> INSTRUCTIONS FOR THE TASK
Pull out from the material below all lines with "HomePage".
################
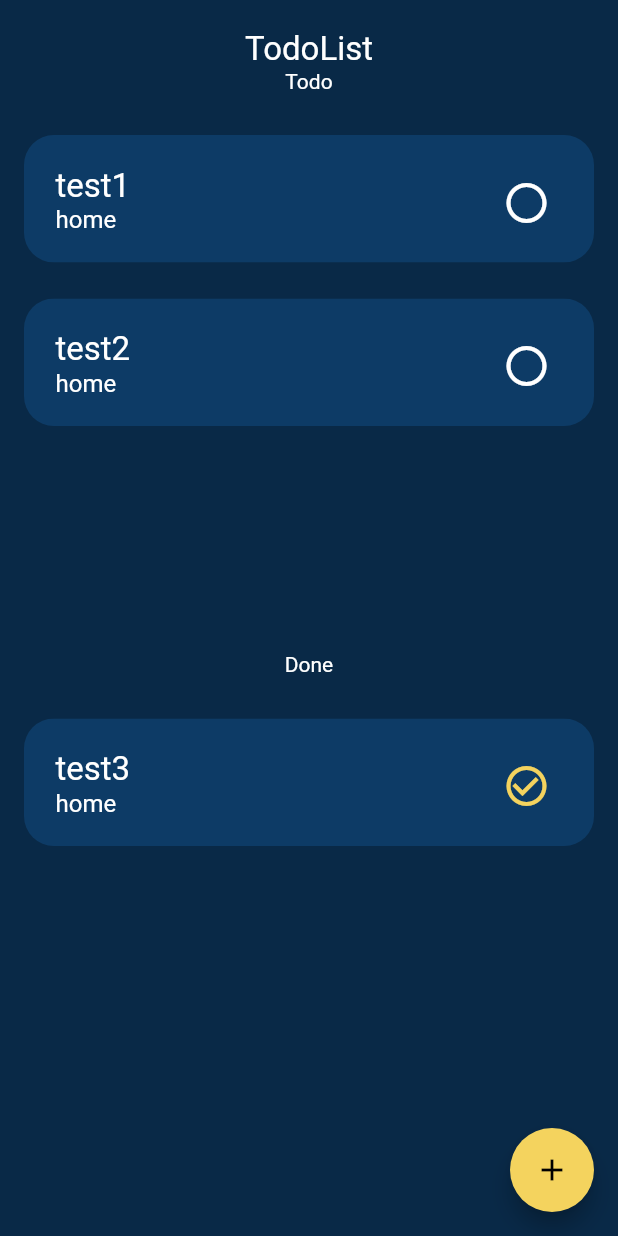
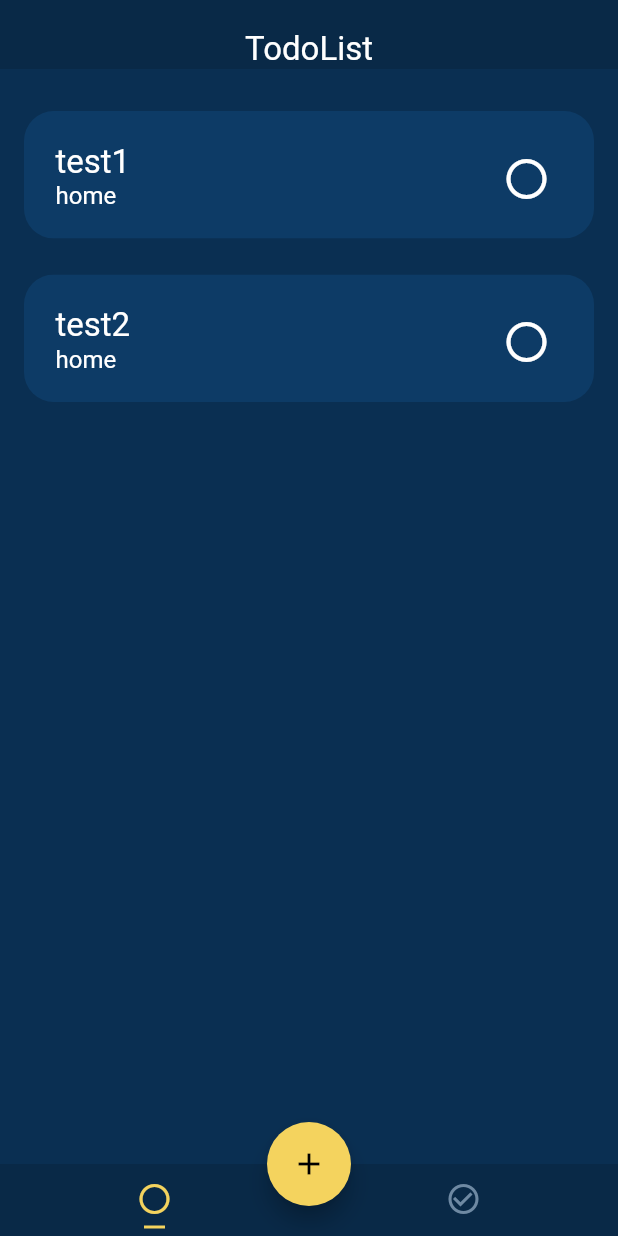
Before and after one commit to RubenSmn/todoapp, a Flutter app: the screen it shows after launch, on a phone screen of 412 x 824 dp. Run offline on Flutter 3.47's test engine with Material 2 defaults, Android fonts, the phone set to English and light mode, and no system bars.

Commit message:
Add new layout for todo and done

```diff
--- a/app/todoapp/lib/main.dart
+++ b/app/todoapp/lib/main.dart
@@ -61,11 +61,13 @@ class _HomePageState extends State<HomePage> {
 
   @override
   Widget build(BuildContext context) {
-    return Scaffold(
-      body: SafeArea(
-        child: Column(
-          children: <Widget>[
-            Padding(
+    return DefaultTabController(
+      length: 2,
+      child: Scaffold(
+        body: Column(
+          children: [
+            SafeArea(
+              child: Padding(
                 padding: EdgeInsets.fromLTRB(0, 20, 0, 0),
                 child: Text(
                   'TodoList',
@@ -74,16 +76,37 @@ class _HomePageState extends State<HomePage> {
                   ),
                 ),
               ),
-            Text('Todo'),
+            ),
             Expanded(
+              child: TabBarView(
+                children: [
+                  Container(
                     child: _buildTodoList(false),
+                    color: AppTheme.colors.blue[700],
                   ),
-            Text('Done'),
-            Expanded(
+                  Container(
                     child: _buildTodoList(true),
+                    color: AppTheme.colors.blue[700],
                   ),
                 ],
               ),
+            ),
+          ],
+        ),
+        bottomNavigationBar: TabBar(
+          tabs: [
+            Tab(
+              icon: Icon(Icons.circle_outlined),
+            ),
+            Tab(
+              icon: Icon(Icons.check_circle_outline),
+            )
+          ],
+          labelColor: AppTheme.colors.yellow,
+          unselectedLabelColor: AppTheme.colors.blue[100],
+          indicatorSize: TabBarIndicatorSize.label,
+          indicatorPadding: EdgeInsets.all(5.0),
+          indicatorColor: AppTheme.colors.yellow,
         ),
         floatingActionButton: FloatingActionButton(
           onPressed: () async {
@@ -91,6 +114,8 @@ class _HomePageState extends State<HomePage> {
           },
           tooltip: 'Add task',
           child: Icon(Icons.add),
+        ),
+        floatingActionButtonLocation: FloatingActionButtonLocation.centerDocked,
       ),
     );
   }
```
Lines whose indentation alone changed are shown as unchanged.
################
> COMPLETED TASK
@@ -61,11 +61,13 @@ class _HomePageState extends State<HomePage> {
@@ -74,16 +76,37 @@ class _HomePageState extends State<HomePage> {
@@ -91,6 +114,8 @@ class _HomePageState extends State<HomePage> {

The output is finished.